“Under the circumstances, the good performance of the resale market in Quebec surprised more than one economist in 2023. And yet, it was to be expected. Many repeat buyers with substantial equity were able to benefit from a more peaceful transactional negotiation context. The normalization of the market was characterized by a sharp reduction in overbidding, especially in markets most exposed to it during the pandemic. For their part, first-time homebuyers were in solution mode. They were able to find a property compatible with their budget in many of the more affordable regions of Quebec,” notes Mr. Brant.
“Furthermore, this observation is not unrelated to the fact that international migratory flows have experienced an exceptional catch-up which has benefited more than just the resale market in the Montreal region. As a result, with the persistence of a solid labour market combined with the possibilities of amortizing mortgage payments over a longer period to mitigate their increase, no massive return of properties to the market has taken place. On the contrary, market conditions remained resolutely in favour of sellers, allowing prices to recover ground lost in 2022, and even reach new highs in several regions, despite declining transactional activity.”

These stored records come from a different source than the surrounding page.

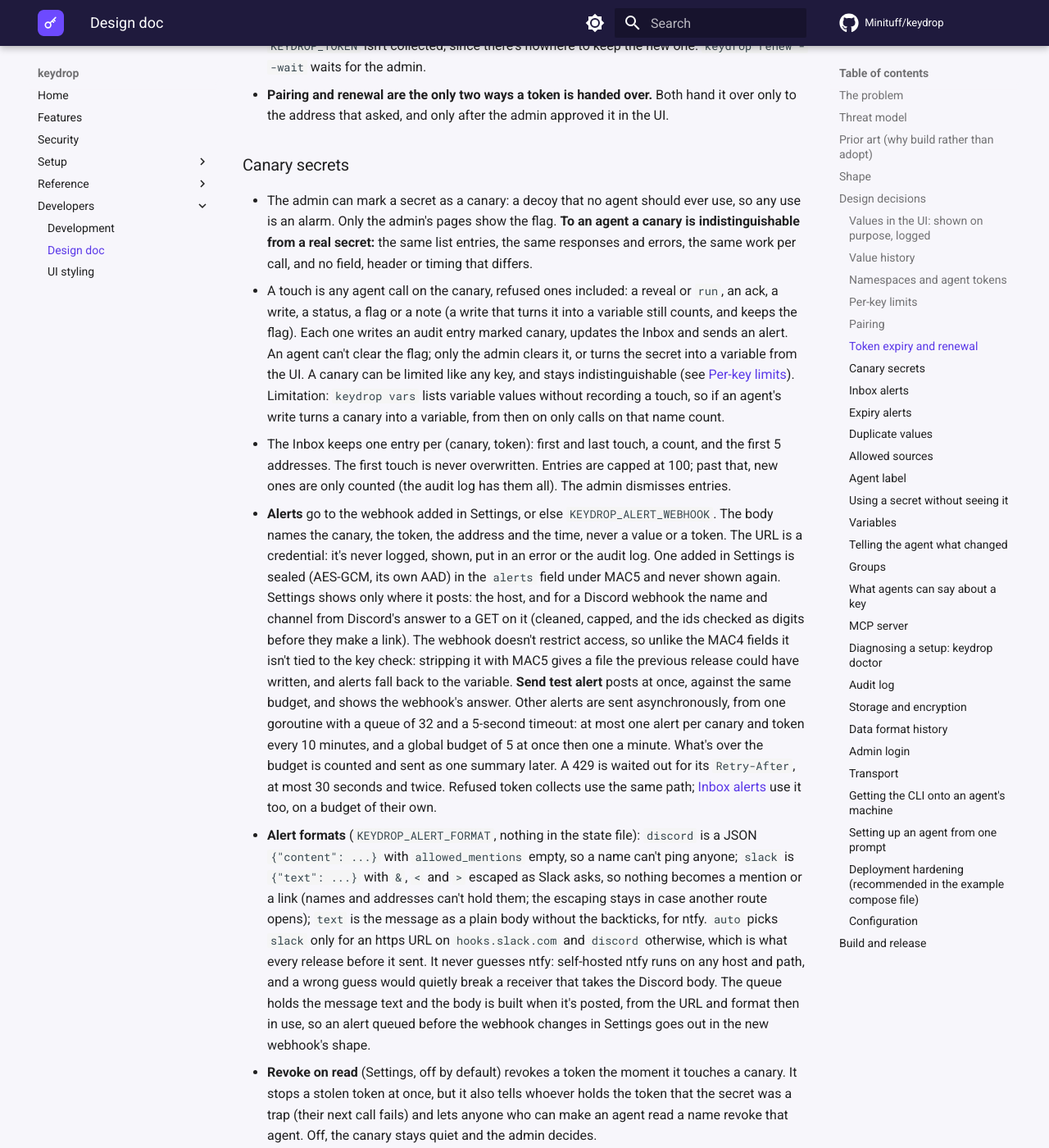
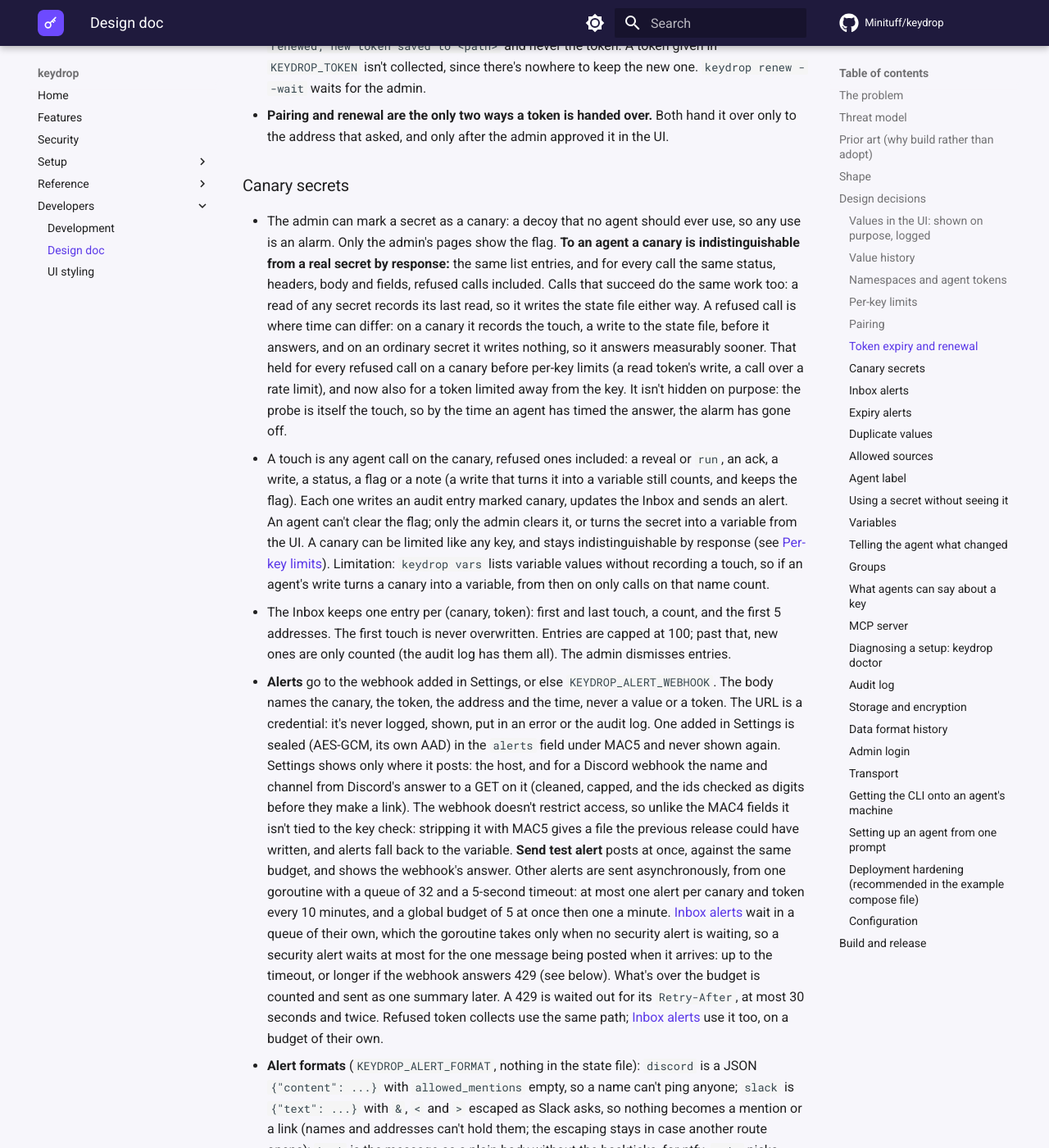
Before and after one commit to Minituff/keydrop, an MkDocs documentation site: the page built from docs/design_doc.md, in a window 1280 px wide and 1400 px high, scrolled down 7864 px. Shown: the whole window at 82% size. Built offline with MkDocs 1.6.1 and Material for MkDocs 9.7.7, drawn with Linux system fonts in a browser that asks for light colours; comment, search, counter and statistics services are not loaded; some of the changed text lies outside the part shown.

Commit message:
Say only what's true about canaries and alerts; send security alerts first
Canaries: the docs said a canary differs from a real secret in no field,
header or timing. By response that holds, but a refused call on a canary
records the touch (a state write) and the same refused call on an
ordinary secret writes nothing, so it can answer sooner. That was so for
every refused call before per-key limits and now also for a token
limited away from the key. The design doc and a new section in
security.md say exactly that, and that the probe is itself the touch.
Behaviour is unchanged.

Alerts: the docs said a flood of pairing requests can't hold up a canary
alert, but one goroutine sent everything in order, so a canary alert
could wait behind the notices already queued. Notices now wait in a
queue of their own (16 slots, pairing at most half of it) that the
sender takes only when no security alert is waiting, so a canary alert
waits at most for the one message being posted when it arrives; the
docs say that, with its timeout and 429 bounds.

Also documented: an agent that can write a key can set or clear its
expiry date, and so stop or re-trigger its expiry alert; and someone who
can write data/ but has no master key can strip the newest settings with
their HMAC on data with no per-key limit, resetting alert choices, older
history and the stored savers, but nothing that grants access.

keydrop doctor upper-cased the first byte of "what to do next", which
mangled a message starting with a multi-byte character; it now works by
rune and leaves an invalid first byte alone.

```diff
--- a/docs/design_doc.md
+++ b/docs/design_doc.md
@@ -229,7 +229,8 @@ admin can limit a key to some of the tokens that have its namespace.
   and body, and `usable` the same way. A refused reveal, put or ack on a
   limited canary is a touch (Inbox, alert, audit), as every other refused
   call on one is. As for those, only the canary's refusal writes the touch
-  to disk.
+  to disk, so a refused call can differ in time (see
+  [Canary secrets](#canary-secrets)).
 - **Admin only.** The form is on the key's page (CSRF, logged as
   `secret.limit` with the token names). Like a canary it records no history
   entry and leaves `updated_at` alone: agents read the history.
@@ -357,16 +358,25 @@ which are the places keydrop exists to keep secrets out of. So a machine
 ### Canary secrets
 - The admin can mark a secret as a canary: a decoy that no agent should
   ever use, so any use is an alarm. Only the admin's pages show the flag.
-  **To an agent a canary is indistinguishable from a real secret:** the
-  same list entries, the same responses and errors, the same work per
-  call, and no field, header or timing that differs.
+  **To an agent a canary is indistinguishable from a real secret by
+  response:** the same list entries, and for every call the same status,
+  headers, body and fields, refused calls included. Calls that succeed do
+  the same work too: a read of any secret records its last read, so it
+  writes the state file either way. A refused call is where time can
+  differ: on a canary it records the touch, a write to the state file,
+  before it answers, and on an ordinary secret it writes nothing, so it
+  answers measurably sooner. That held for every refused call on a canary
+  before per-key limits (a read token's write, a call over a rate limit),
+  and now also for a token limited away from the key. It isn't hidden on
+  purpose: the probe is itself the touch, so by the time an agent has
+  timed the answer, the alarm has gone off.
 - A touch is any agent call on the canary, refused ones included: a
   reveal or `run`, an ack, a write, a status, a flag or a note (a write that turns it into a variable
   still counts, and keeps the flag). Each one writes an audit entry marked
   canary, updates the Inbox and sends an alert. An agent can't clear the
   flag; only the admin clears it, or turns the secret into a variable
   from the UI. A canary can be limited like any key, and stays
-  indistinguishable (see [Per-key limits](#per-key-limits)). Limitation: `keydrop vars` lists variable values
+  indistinguishable by response (see [Per-key limits](#per-key-limits)). Limitation: `keydrop vars` lists variable values
   without recording a touch, so if an agent's write turns a canary into a
   variable, from then on only calls on that name count.
 - The Inbox keeps one entry per (canary, token): first and last touch, a
@@ -388,7 +398,11 @@ which are the places keydrop exists to keep secrets out of. So a machine
   same budget, and shows the webhook's answer. Other alerts are sent asynchronously, from
   one goroutine with a queue of 32 and a 5-second timeout: at most one
   alert per canary and token every 10 minutes, and a global budget of 5
-  at once then one a minute. What's over the budget is counted and sent
+  at once then one a minute. [Inbox alerts](#inbox-alerts) wait in a
+  queue of their own, which the goroutine takes only when no security
+  alert is waiting, so a security alert waits at most for the one message
+  being posted when it arrives: up to the timeout, or longer if the
+  webhook answers 429 (see below). What's over the budget is counted and sent
   as one summary later. A 429 is waited out for its `Retry-After`, at
   most 30 seconds and twice. Refused token collects use the same path;
   [Inbox alerts](#inbox-alerts) use it too, on a budget of their own.
@@ -436,8 +450,11 @@ waits on them.
 - **Notices can't cost a security alert anything.** They go through the
   one alerter but have their own budget (3 at once, then one per 2
   minutes), spent *instead of* the security budget, never as well, and
-  may fill at most half the 32-slot queue, so canary alerts always have
-  room. Notices over the budget are counted and sent as one summary of
+  wait in a queue of their own (16 slots), which the one sender takes only
+  when no security alert is waiting. So canary alerts always have room,
+  and never wait behind queued notices; one can wait for the single
+  message being posted when it arrives (up to 5 seconds, or up to twice
+  30 seconds more if the webhook answers 429). Notices over the budget are counted and sent as one summary of
   their own, on the notice budget. Each kind is sent at most once per key
   per 10 minutes, by kind and token name, so an agent asking for five
   keys sends one notice.
@@ -495,14 +512,21 @@ has the server tell the alert webhook ahead of time.
 - **One digest per check.** Every key newly due goes in one message,
   soonest first, at most 8 named and the rest counted, so a namespace of
   keys sharing a date can't flood the channel.
-- **On the notice path.** The digest spends the notices' budget and half
-  the queue, never the security budget, so it can't delay a canary alert.
+- **On the notice path.** The digest spends the notices' budget and waits
+  in their queue, never the security budget or queue, so it can't hold up
+  a canary alert beyond the one message being posted.
   If it can't be queued (budget spent, or no webhook), nothing is marked
   and the next check tries again with the same keys; it isn't added to the
   held-notice summary, which would lose the names. Pairing notices have
   their own budget, so a flood of them can't delay it; agents' own
   requests, renewals and flags can, hour by hour, and the Secrets page
   still marks the keys.
+- **Agents can move the date.** A token that can write a key can set or
+  clear its `expires` (a write token on any key in its namespaces, an add
+  token on the keys it created), so it can stop the warning for that key
+  or make it come again. It can already replace the value, and the
+  change log and audit log show the write; the Secrets page shows the
+  date it set.
 - **Names and dates only.** `ns/NAME` and how far off the date is, built by
   the server: never a value, and never a description or usage, which an
   agent may have written. The link (to `/`, which needs the admin's login)
```
Also changed, not shown: other parts of docs/design_doc.md (+1 -1 lines), docs/features.md (+7 -3 lines), docs/security.md (+18 -1 lines), 7 other files.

The imbalance persists in the most affordable markets
Almost all of the province’s regional markets remain favourable to sellers. In this context, it seems that the level of affordability is a key determining factor in 2023. In fact, regions with median prices lower than that of the province saw prices rise to reach a new peak in 2023. In contrast, regions with higher prices recorded slight declines in prices.
Resilience of metropolitan areas
Most of Quebec’s CMAs have managed to erase the 2022 price corrections and are even posting price increases greater than that of the province. It should be noted, however, that the Montreal and Gatineau CMAs, which are also the most expensive, posted a 2 per cent drop in the median price of single-family homes.